United States District Court, E.D. Michigan, Southern Division

November 1, 2016

Naykima Tinee Hill, Petitioner,
Milicent Warren, Respondent.


          JUDITH E. LEVY United States District Judge.

         Naykima Tinee Hill (Petitioner) has filed a petition for a writ of habeas corpus, through her attorney Gerald M. Lorence, pursuant to 28 U.S.C. § 2254. In her application, Petitioner challenges her conviction of three counts of armed robbery, M.C.L.A. § 750.529, and one count each of first degree home invasion, M.C.L.A. § 750.110a(2), extortion, M.C.L.A. § 750.213, and unlawful imprisonment, M.C.L.A. § 750.349b. For the reasons stated below, the petition for a writ of habeas corpus is denied.

         I. BACKGROUND

         Petitioner was convicted following a jury trial in the Saginaw County Circuit Court. This Court recites verbatim the relevant facts relied upon by the Michigan Court of Appeals, which are presumed correct on habeas review pursuant to 28 U.S.C. § 2254(e)(1). See Wagner v. Smith, 581 F.3d 410, 413 (6th Cir. 2009).

On the morning of March 7, 2007, Sherry Crofoot and her 13 year-old daughter, Samantha, were at their home on Cleveland Street in Saginaw. With them was Sherry's grandmother, Florence Karien.

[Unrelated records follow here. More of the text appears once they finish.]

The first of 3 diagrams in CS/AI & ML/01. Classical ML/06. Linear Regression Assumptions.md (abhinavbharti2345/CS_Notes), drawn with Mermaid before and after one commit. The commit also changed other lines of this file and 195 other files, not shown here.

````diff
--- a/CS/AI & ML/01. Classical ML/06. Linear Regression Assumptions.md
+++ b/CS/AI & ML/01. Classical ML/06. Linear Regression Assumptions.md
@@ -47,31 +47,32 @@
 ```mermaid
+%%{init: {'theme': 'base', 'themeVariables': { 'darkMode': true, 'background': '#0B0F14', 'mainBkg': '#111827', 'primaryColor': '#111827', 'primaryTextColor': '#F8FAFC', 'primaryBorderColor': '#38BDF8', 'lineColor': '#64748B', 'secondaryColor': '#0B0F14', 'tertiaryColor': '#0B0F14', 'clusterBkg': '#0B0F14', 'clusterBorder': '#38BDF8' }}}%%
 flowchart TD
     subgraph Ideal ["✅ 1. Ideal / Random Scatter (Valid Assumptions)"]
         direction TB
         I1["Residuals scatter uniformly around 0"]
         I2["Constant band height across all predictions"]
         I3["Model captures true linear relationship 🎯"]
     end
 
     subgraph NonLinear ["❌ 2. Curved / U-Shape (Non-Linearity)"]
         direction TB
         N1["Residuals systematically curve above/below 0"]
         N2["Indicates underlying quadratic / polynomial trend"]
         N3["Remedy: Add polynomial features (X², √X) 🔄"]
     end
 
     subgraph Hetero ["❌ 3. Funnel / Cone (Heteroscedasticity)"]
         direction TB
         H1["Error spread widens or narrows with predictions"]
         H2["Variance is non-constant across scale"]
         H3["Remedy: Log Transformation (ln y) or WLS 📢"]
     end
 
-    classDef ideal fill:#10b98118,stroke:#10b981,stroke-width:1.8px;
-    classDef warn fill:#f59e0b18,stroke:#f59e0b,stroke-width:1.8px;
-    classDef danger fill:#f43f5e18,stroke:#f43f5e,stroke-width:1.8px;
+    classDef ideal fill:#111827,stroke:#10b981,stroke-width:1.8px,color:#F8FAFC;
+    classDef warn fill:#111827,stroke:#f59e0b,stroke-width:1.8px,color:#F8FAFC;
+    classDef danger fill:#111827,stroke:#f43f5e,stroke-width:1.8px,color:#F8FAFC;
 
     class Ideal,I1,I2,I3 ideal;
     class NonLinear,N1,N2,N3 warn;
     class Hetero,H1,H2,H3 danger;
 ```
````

Samantha answered a knock at the door to find a black woman wearing a brown coat with a fur-trimmed hood standing on the porch. The woman, who was swaying and appeared disoriented, asked to use the Crofoots' phone and for a ride, both of which Sherry refused. When Sherry attempted to close the door, the woman pushed her way in, knocking Sherry back into the room. Inside the house, the woman punched Karien several times in the face, and then pulled Sherry into the bedroom. Grabbing a knife, the woman threatened Sherry with it and demanded money. Samantha brought her Karien's purse, and some money of her own. Eventually, the woman left the home.

People v. Hill, Case No. 290031, 2010 WL 1873105, at *1 (Mich. App. May 11, 2010).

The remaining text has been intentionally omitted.